Dairy Crest makes breakthrough into European branded with St. Hubert buy
- December 01, 2006
||company acquisition voted by buyer’s EGM in January 2007;
||St Hubert SAS, no.2 in French spreads market (32% share);
||Dairy Crest Group plc (UK), leading chilled dairy company in UK;
||Uniq plc (UK), European chilled and frozen foods producer;
||increase branded share in total sales, synergies with UK spreads production, entry into continental Europe;
||portfolio refocusing on areas with restructuring potential, debt reduction;
||St Hubert is also market leader in the small Italian spreads market, through ‘Vallee’ brand.
Interesting that Dairy Crest should take such a bold step into the French market, when hitherto it’s
been 100% UK –focused. Especially when the trend in the UK foods business is generally in the opposite direction, towards greater parochialism. On the other hand, once they’d taken the decision to expand ‘onto the Continent’, the remaining rationale is very compelling, especially re-weighting their portfolio for greater branded product sales, especially in spreads. Dairy Crest also sold its UK private label cheese business recently, as part of this strategy to improve the ‘quality’ of its earnings by shifting more into branded. Expect more cheese divestments by Dairy Crest to come, as well as acquisitions of other spreads brands in Europe.
St Hubert has quite an extraordinary operating margin, at 30% of sales, even by margarine standards. As a consequence the valuation is, from a sales multiple perspective, way above the range; but from an EBITDA multiple it’s consistent with the orthodoxy of ’10 times plus’, for branded businesses.
What’s more, St Hubert’s modest growth rate (3% in 2006) hides far stronger growth in the attractive health spreads segment (new omega-3 and cholesterol-reduction varieties), where St Hubert has a 35% market share in France - this is hidden in the P/S multiple.
It could be said that Uniq has now sold the ‘jewel in its crown’, since most of the rest of its portfolio is currently loss-making (chilled ready meals, salads, sandwiches etc). On the face of it, that suggests that they’re in trouble.
On the other hand maybe they’re taking an ‘active private equity’ approach; selling an asset when its value has peaked, and investing the money to unlock the value of other businesses. But that’s a risky strategy for any public company and Uniq is no exception.

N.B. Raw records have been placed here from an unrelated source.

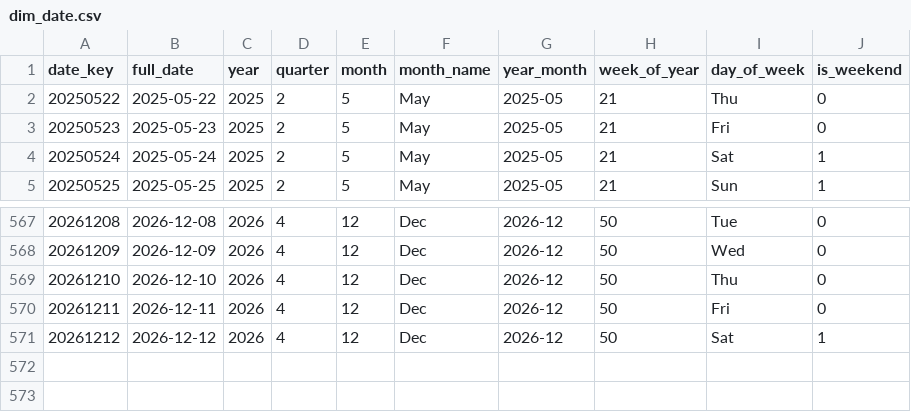
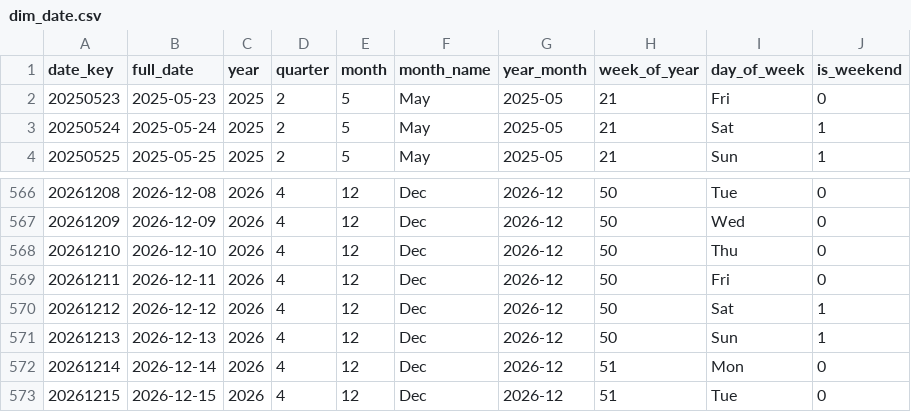
Before and after one commit to shivesh122/supply-chain-risk-analytics, a CSV file: exports/dim_date.csv, drawn as a sheet; only a part is shown, gaps mark what is left out; removed rows and columns are numbered as before the commit, all else as after; the diff names each change by its address in the sheet, - before the commit and + after, or states it on an @@ line.

```diff
--- a/exports/dim_date.csv
+++ b/exports/dim_date.csv
-row 2: 20250522 | 2025-05-22 | 2025 | 2 | 5 | May | 2025-05 | 21 | Thu | 0
+row 571: 20261213 | 2026-12-13 | 2026 | 4 | 12 | Dec | 2026-12 | 50 | Sun | 1
+row 572: 20261214 | 2026-12-14 | 2026 | 4 | 12 | Dec | 2026-12 | 51 | Mon | 0
+row 573: 20261215 | 2026-12-15 | 2026 | 4 | 12 | Dec | 2026-12 | 51 | Tue | 0
```
Also changed, not shown: 5 other files.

But is there also an underlying withdrawal, by Uniq, into its UK operations? Probably not, since its continued continental Europe operations (mainly France, Germany, Holland, Poland) will still constitute over 50% of turnover after this divestment (and after that of its Belgian salads business).